Note however, that in adopting third party tools is not without its pitfalls, for example, having to ensure that there is a strong relationship with the third party development team. Support must be manageable, that the third party tool must be scalable (or its limitations understood fully), and that the tool sits within the organizational SharePoint strategy. This is the essence of commoditization of course, the ability for SharePoint to evolve and morph into exactly what the customer requires (if the process of doing so is defined and managed). And, given that as a SharePoint community the app model of the cloud (Office 365) brings a lightning bolt of third party components means SharePoint becomes even more commoditized. Already, Microsoft Office is fully tuned into SharePoint – with the news that the Access App is now available in SharePoint online it is now even more important that we, as SharePoint workers are aware of third party tools also. This is particularly since, as these tools gather pace, they will increase their own customer base to the point that new skillsets evolve in the marketplace that become commoditized. For example, a number of third party tool providers produce their own training courses, which become a commodity due to the size of the customer base for that tool.
Anyway, I will for now list the tools (in alphabetical order) which I will give special mentions to as they relate to areas of SharePoint service delivery. There are many others I have absolutely no doubt, but these are the ones which I particularly have experience in and therefore can write about with a little more authority:
A gentle reminder that where the tools are discussed that I will not describe what is good or what is bad about the tool. I am not a sales person for any of the tools. Do not expect me to go into details of installation or configuration either. The key is to identify where I have used the tool, why, and how – including the process of how I went about provisioning the tool from a business perspective……
The following downloads are worksheets designed to help plan aspects of a SharePoint 2010 or a SharePoint 2013 implementation, and at the same time ensure that decisions in the design are captured.So, you should use these in conjunction with the development of the following documents:

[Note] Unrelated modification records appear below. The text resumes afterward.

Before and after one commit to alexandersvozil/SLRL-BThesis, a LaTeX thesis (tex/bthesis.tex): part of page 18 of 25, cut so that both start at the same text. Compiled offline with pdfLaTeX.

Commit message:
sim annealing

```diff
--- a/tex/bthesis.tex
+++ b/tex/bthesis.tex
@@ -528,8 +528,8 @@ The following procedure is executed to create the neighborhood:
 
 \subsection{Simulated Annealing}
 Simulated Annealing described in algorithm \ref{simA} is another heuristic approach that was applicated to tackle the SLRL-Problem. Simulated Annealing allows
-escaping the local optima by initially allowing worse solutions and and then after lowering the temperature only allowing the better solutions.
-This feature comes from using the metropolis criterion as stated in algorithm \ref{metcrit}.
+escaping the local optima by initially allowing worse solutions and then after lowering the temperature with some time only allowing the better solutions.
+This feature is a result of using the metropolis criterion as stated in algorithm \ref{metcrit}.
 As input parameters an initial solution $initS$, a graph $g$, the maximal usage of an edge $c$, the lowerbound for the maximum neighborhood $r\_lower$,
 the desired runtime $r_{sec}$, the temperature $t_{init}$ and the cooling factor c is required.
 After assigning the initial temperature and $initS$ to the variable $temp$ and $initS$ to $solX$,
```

1: SharePoint User Requirements – these define SharePoint collaborative environments for the users based on their requirements, and provides a fundamental understanding of interconnected tools and applications the organization uses in conjunction with the platform. SharePoint User Requirements also identify where content should be consolidated, reduce and improve data management; reduce duplication and boost productivity as defined by the clients’ vision of SharePoint.
2: SharePoint System Specification (also known as SharePoint Solution Specification) – expands the User Requirements, Planning and Decisions concerning SharePoint as technical requirements. The system specification is a clear, complete and unambiguous set of documentation, describing the SharePoint for the organization in terms of its function, performance, interfaces and design constraints.
The below is divided as follows:
- Area – Specific SharePoint area
- Link – where the document can be downloaded from
- Type – the kind of information captured and which document is more associated with its output. UR = User Requirements, SS = System Specifications
Where it helps – describes the context and areas of SharePoint design gathering these documents can be used. Note that I have also indicated whether the worksheet is for SharePoint 2010 or SharePoint 2013.
I’m going to add some more documents to aid gathering of information relevant to other areas of SharePoint user requirements and system specification. You should also take a look at my user requirements article – that can help you determine the format of those documents and how the above can link.
History has a way of repeating itself. Thankfully, when we learn from the mistakes of the past, we are able to address new challenges more quickly and in smarter ways. In the early 1990s, email emerged as a collaboration mechanism, speeding up communications between multiple parties.